Sundsøy, P., Bjelland, J., Iqbal, A. M., & de Montjoye, Y. A. (2014, April). Big data-driven marketing: how machine learning outperforms marketers’ gut-feeling. In International Conference on Social Computing, Behavioral-Cultural Modeling, and Prediction (pp. 367-374). Springer, Cham.
This paper shows how big data can be experimentally used at large scale for marketing purposes at a mobile network operator. We present results from a large-scale experiment in a MNO in Asia where we use machine learning to segment customers for text-based marketing. This leads to conversion rates far superior to the current best marketing practices within MNOs.
Using metadata and social network analysis, we created new metrics to identify customers that are the most likely to convert into mobile internet users. These metrics fall into three categories: discretionary income, timing, and social learning. Using historical data, a machine learning prediction model is then trained, validated, and used to select a treatment group. Experimental results with 250 000 customers show a 13 times better conversion-rate compared to the control group. The control group is selected using the current best practice marketing. The model also shows very good properties in the longer term, as 98% of the converted customers in the treatment group renew their mobile internet packages after the campaign, compared to 37% in the control group. These results show that data-driven marketing can significantly improve conversion rates over current best-practice marketing strategies.
Identifying the Dataset

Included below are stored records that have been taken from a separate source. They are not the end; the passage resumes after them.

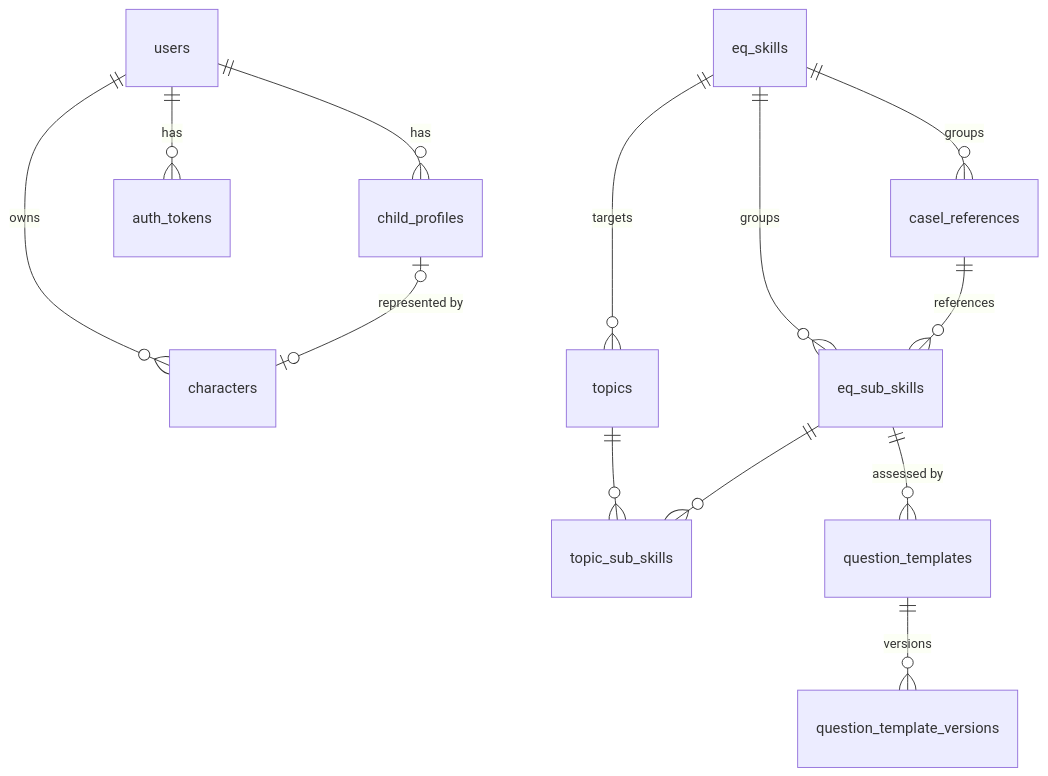
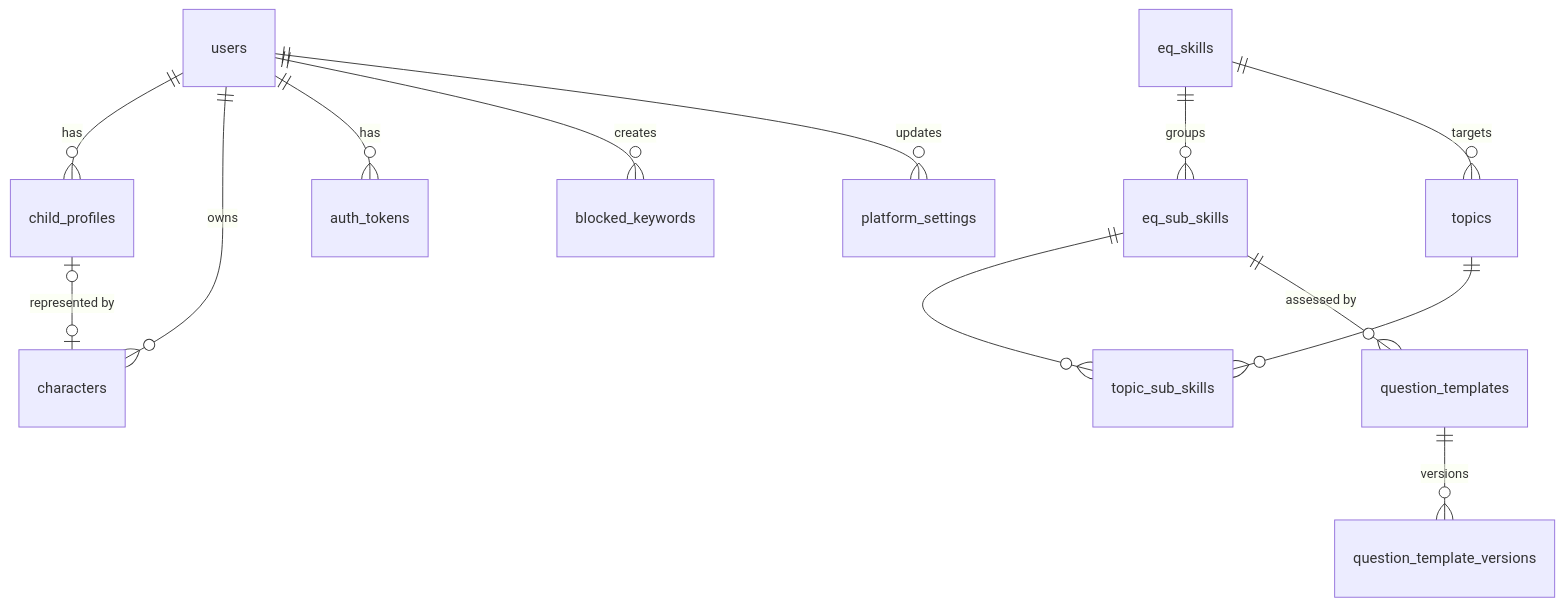
One commit to SEP490-GFA26SE186/BE changed the diagram in docs/diagrams/srs/erd-1-account-library.mmd. Above: the diagram before and after it, drawn with Mermaid. The commit also changed 23 other files, not shown here.

Commit message:
Update diagrams and add new sequences for admin and analysis features; enhance class structures and use cases for better clarity and functionality.

```diff
--- a/docs/diagrams/srs/erd-1-account-library.mmd
+++ b/docs/diagrams/srs/erd-1-account-library.mmd
@@ -1,13 +1,13 @@
 erDiagram
   users ||--o{ child_profiles : "has"
   users ||--o{ characters : "owns"
   child_profiles |o--o| characters : "represented by"
   users ||--o{ auth_tokens : "has"
-  eq_skills ||--o{ casel_references : "groups"
   eq_skills ||--o{ eq_sub_skills : "groups"
-  casel_references ||--o{ eq_sub_skills : "references"
   eq_skills ||--o{ topics : "targets"
   topics ||--o{ topic_sub_skills : ""
   eq_sub_skills ||--o{ topic_sub_skills : ""
   eq_sub_skills ||--o{ question_templates : "assessed by"
   question_templates ||--o{ question_template_versions : "versions"
+  users ||--o{ blocked_keywords : "creates"
+  users ||--o{ platform_settings : "updates"
```
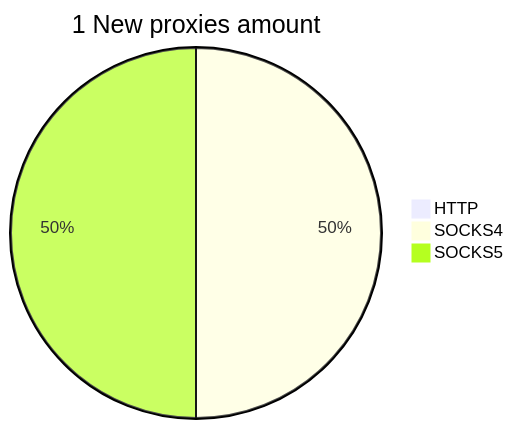
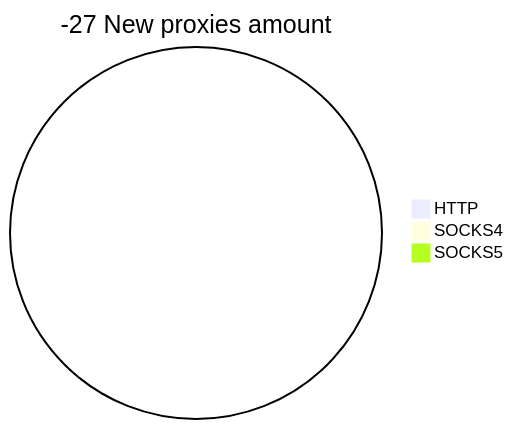
The second of 2 diagrams in README.md (cutipu/proxylist), drawn with Mermaid before and after one commit. The commit also changed other lines of this file, not shown here.

````diff
--- a/README.md
+++ b/README.md
@@ -10,6 +10,6 @@
 ```mermaid
-pie title 1 New proxies amount
+pie title -27 New proxies amount
     "HTTP" : 0
-    "SOCKS4" : 1
-    "SOCKS5" : 1
+    "SOCKS4" : 0
+    "SOCKS5" : 0
 ```
````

This study examines the effectiveness of text-centric ad campaigns by Mobile Network Operators (MNOs) in Asia. Because the reach of texts and mobile service is so widespread, marketing strategy often relies on “gut feeling.” In this paper, the authors hope to provide a big data oriented approach to streamlining and enhancing marketing efforts.

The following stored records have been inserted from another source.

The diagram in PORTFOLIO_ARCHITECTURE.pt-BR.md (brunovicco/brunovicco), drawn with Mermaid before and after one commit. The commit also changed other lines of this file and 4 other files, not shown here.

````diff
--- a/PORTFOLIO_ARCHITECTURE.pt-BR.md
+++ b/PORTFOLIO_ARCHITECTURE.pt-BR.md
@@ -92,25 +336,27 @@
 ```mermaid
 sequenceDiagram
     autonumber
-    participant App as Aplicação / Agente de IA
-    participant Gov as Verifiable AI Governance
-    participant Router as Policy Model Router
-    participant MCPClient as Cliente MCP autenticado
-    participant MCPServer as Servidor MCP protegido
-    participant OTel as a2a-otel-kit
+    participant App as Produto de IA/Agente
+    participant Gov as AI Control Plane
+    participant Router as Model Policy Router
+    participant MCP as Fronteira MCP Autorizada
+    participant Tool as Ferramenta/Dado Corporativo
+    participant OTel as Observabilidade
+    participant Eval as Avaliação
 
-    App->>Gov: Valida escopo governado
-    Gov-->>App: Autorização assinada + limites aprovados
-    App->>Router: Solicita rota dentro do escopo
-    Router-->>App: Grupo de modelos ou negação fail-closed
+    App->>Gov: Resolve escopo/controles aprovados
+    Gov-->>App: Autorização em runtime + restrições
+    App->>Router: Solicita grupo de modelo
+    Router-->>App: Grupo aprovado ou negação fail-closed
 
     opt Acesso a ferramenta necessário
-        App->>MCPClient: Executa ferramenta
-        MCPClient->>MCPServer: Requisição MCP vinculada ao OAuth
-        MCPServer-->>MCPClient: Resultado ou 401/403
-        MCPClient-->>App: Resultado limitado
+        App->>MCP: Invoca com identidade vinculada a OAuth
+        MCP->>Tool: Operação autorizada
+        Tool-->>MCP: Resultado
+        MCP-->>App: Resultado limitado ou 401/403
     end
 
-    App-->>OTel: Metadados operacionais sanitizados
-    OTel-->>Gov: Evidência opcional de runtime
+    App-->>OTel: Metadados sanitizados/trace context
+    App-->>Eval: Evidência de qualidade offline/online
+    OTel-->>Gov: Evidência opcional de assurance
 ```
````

For the big data campaign, the team calculated the total number of texts sent and received per month, the revenue generated by each user, and prioritised prepaid customers. There are a total of 50,000 users in the control group. The dataset considers 350+ metadata features and 40 social features as an impact factor for product adoption (between customers interacting more than 3 times a month). The training dataset consisted of natural converters (non-mobile) totalling to 50,000 natural users and 100,000 non-internet users (this includes people who might be interested in using the internet and who would maintain their mobile internet use). Six months of metadata is used to train the models.
The authors note that the characteristics of customers who are likely to adopt mobile internet can only be determined by natural conversion data and rates. They are aware that the model may have received more accurate training if data on previous campaigns was recorded and available. After testing a variety of modeling algorithms (SVM, Neural networks), the authors landed on a bootstrap aggregated decision tree where performance evaluation is measured via stability and accuracy. The final model included a minority, approximately 20, of the previously identified 350+ metadata features.
The treatment group chosen for the experiment consists of the top 20% of the treatment group - the top 200,000 customers which is representative of 1% of the customer base. The experiment plays out as follows: a text offering a 15 MB internet plan over 15 days for half price is sent. The customer must activate the offer by sending a text to a number specified in the text itself. According to the model created by the authors, the conversion rate was 6.42% whereas the normal MNO approach had a conversation of 0.5%. Similar to the stark difference in initial conversion rates, the renewal rate is also significantly higher with the data-driven model, 37% vs. 98% renewal rates.
Key Assumptions Stated by Authors
Reflecting on the chosen features which informed their model, the authors recognise that discretionary income, timing, and social learning served as key contributing factors. In terms of spending, rather than looking at overall income, the authors claim that understanding total spending on mobile services is a more helpful indicator. In terms of social factors, the total spending on data by one’s neighbour is also predictive of one’s individual spending - otherwise known as network externality effects.
In conducting this research, the authors realise the necessity of considering privacy concerns, especially regarding sensitive data.
This paper confines privacy concerns to data storage - even then, the data is not anonymised and is made available to the marketing team of a company. Moreover, simply focusing on conversion and renewal rates sets aside considerations regarding the quality of services and simplifies customer satisfaction.
The results of this experiment are evaluated against MNO’s current ad campaign practices and will compare the conversion rates of groups receiving texts that follow normal MNO practices, and groups receiving data-informed texts. Experiments show, according to the authors, that data-driven approaches yield higher conversion rates than MNOs normal marketing strategy. Moreover, the authors show that in cases where big data isn’t available, historical consumer uptake/adoption data is sufficient. Unlike many other papers that focus on Global North contexts, this takes the Asian context into account while focusing on a less affluent portion of the population. That said, the particularities and vulnerabilities of populations that are studied in these models are not fully considered.